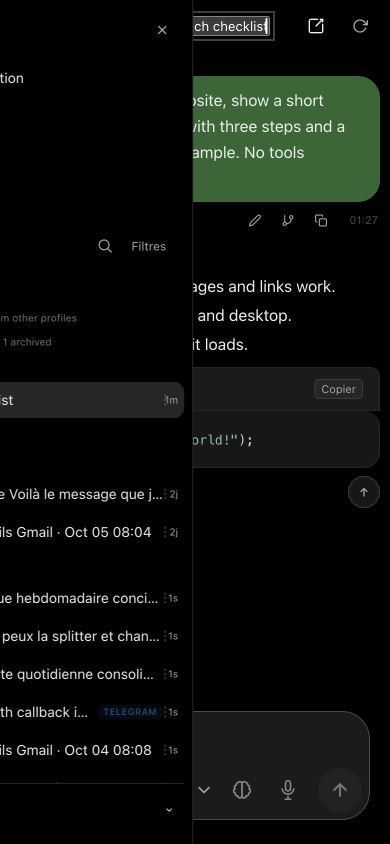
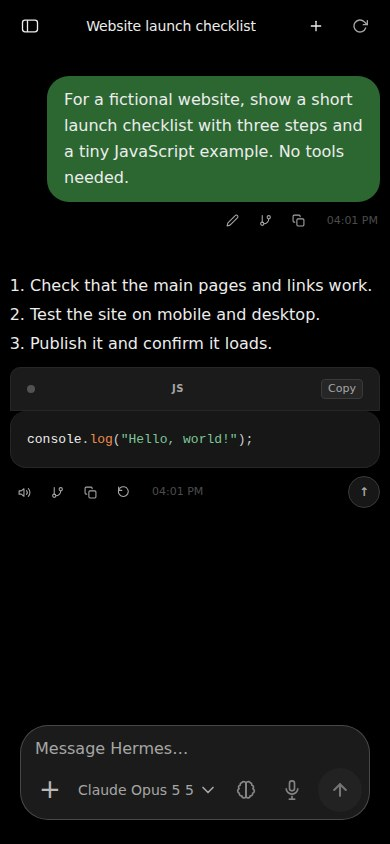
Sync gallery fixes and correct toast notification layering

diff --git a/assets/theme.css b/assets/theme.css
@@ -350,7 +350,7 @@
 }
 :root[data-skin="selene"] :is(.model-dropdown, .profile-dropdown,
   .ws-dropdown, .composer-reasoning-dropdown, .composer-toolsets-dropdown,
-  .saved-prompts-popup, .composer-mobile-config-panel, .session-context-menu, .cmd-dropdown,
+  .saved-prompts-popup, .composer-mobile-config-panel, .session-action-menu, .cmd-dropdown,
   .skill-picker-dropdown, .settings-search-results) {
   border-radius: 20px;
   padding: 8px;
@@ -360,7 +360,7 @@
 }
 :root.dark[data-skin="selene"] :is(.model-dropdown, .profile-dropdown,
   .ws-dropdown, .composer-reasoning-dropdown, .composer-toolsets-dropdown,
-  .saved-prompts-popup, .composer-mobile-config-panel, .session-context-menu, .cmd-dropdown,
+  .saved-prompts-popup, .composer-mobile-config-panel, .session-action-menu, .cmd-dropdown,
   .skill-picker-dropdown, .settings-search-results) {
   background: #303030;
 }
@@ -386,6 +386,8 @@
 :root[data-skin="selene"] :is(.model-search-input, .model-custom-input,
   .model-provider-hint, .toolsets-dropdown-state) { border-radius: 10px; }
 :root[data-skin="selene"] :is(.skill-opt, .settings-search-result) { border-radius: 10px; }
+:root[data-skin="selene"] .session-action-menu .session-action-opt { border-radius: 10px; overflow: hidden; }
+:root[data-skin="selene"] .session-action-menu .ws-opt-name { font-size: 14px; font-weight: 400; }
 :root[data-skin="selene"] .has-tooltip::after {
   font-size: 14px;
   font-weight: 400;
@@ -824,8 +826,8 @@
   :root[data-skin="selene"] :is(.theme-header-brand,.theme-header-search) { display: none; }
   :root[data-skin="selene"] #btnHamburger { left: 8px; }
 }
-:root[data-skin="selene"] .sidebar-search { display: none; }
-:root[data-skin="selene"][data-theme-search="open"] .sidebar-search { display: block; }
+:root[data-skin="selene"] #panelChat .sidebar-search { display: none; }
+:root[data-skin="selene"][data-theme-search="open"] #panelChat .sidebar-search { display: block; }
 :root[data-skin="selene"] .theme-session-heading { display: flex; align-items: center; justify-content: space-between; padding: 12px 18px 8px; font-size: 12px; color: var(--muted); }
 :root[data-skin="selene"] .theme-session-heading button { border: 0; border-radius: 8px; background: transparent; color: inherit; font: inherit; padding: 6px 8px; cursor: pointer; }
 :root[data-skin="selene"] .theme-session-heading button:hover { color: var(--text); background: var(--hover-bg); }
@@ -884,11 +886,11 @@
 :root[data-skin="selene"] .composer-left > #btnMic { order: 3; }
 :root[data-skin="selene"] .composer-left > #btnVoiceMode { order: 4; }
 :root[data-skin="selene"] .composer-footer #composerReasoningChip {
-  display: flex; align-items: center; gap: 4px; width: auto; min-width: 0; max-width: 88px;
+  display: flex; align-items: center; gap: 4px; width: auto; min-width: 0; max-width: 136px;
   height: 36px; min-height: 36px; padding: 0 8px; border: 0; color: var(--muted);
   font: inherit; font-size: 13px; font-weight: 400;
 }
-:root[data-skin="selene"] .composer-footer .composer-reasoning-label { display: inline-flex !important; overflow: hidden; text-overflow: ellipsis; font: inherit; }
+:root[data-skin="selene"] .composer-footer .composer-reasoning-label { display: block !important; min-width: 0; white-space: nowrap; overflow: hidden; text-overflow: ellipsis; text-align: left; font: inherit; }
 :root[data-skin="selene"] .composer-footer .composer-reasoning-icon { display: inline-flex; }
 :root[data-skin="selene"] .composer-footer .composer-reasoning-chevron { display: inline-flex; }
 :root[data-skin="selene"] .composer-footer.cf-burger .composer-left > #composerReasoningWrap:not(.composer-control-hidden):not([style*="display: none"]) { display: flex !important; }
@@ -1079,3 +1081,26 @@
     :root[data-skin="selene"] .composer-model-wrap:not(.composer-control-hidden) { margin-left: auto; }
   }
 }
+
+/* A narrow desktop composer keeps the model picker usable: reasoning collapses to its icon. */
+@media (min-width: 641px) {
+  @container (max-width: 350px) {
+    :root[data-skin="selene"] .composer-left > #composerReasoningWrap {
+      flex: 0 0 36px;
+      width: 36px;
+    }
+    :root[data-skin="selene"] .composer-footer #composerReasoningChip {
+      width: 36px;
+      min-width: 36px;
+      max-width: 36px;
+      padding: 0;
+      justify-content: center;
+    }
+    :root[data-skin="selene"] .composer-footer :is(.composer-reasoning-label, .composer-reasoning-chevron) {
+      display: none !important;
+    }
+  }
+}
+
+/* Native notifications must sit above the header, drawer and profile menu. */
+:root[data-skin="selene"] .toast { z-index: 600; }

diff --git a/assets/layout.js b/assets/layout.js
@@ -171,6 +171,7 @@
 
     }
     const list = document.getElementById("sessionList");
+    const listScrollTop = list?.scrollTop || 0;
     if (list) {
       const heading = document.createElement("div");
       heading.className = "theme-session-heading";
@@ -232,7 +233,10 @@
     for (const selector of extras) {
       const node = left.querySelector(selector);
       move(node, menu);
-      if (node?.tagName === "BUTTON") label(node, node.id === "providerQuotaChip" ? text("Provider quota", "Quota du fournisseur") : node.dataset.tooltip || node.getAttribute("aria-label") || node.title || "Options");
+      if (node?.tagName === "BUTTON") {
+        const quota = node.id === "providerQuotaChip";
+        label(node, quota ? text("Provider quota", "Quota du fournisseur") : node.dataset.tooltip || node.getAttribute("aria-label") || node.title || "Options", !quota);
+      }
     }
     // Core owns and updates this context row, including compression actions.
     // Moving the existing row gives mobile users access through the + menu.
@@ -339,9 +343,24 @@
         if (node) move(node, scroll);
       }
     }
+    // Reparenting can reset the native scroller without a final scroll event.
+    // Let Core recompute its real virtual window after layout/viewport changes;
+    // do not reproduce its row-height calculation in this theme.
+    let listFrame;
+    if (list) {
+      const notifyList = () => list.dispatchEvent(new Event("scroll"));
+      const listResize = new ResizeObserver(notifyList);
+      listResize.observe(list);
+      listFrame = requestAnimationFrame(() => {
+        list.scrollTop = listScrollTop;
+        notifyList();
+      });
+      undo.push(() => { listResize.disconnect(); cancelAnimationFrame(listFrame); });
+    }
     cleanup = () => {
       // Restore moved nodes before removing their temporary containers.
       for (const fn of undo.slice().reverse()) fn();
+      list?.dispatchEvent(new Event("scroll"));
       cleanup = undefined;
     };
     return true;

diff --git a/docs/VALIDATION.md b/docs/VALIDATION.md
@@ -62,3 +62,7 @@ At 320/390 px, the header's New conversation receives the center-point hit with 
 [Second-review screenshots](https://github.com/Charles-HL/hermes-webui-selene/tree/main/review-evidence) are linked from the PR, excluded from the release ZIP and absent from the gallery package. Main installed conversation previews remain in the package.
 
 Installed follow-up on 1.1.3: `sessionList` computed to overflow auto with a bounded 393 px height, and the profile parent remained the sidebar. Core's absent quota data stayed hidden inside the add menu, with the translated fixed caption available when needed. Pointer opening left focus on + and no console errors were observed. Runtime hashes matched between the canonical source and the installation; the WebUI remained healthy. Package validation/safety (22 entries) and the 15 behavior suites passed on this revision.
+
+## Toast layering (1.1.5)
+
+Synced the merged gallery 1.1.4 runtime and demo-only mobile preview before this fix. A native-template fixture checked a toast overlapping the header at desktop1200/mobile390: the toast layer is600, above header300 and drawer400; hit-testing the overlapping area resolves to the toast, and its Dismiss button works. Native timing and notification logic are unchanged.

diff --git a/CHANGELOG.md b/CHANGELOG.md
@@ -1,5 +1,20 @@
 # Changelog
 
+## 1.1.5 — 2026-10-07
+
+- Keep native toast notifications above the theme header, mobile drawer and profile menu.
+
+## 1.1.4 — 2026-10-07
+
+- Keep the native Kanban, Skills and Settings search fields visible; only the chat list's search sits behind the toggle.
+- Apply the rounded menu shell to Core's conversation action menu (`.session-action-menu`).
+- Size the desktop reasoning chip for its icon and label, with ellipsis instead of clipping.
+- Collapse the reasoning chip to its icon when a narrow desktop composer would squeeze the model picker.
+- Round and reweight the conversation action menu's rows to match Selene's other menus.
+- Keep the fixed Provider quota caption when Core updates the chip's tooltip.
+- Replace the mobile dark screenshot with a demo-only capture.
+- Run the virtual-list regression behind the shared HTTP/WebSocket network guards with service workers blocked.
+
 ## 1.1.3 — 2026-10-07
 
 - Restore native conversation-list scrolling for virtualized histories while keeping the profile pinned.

☆ ☆ ☆ ☆ ☆ ☆ ☆

Task statement:
When a line among the entries above contains "left", copy it.

Exercise result:
   :root[data-skin="selene"] #btnHamburger { left: 8px; }
 :root[data-skin="selene"] .composer-left > #btnMic { order: 3; }
 :root[data-skin="selene"] .composer-left > #btnVoiceMode { order: 4; }
+:root[data-skin="selene"] .composer-footer .composer-reasoning-label { display: block !important; min-width: 0; white-space: nowrap; overflow: hidden; text-overflow: ellipsis; text-align: left; font: inherit; }
 :root[data-skin="selene"] .composer-footer.cf-burger .composer-left > #composerReasoningWrap:not(.composer-control-hidden):not([style*="display: none"]) { display: flex !important; }
     :root[data-skin="selene"] .composer-model-wrap:not(.composer-control-hidden) { margin-left: auto; }
+    :root[data-skin="selene"] .composer-left > #composerReasoningWrap {
       const node = left.querySelector(selector);
 Installed follow-up on 1.1.3: `sessionList` computed to overflow auto with a bounded 393 px height, and the profile parent remained the sidebar. Core's absent quota data stayed hidden inside the add menu, with the translated fixed caption available when needed. Pointer opening left focus on + and no console errors were observed. Runtime hashes matched between the canonical source and the installation; the WebUI remained healthy. Package validation/safety (22 entries) and the 15 behavior suites passed on this revision.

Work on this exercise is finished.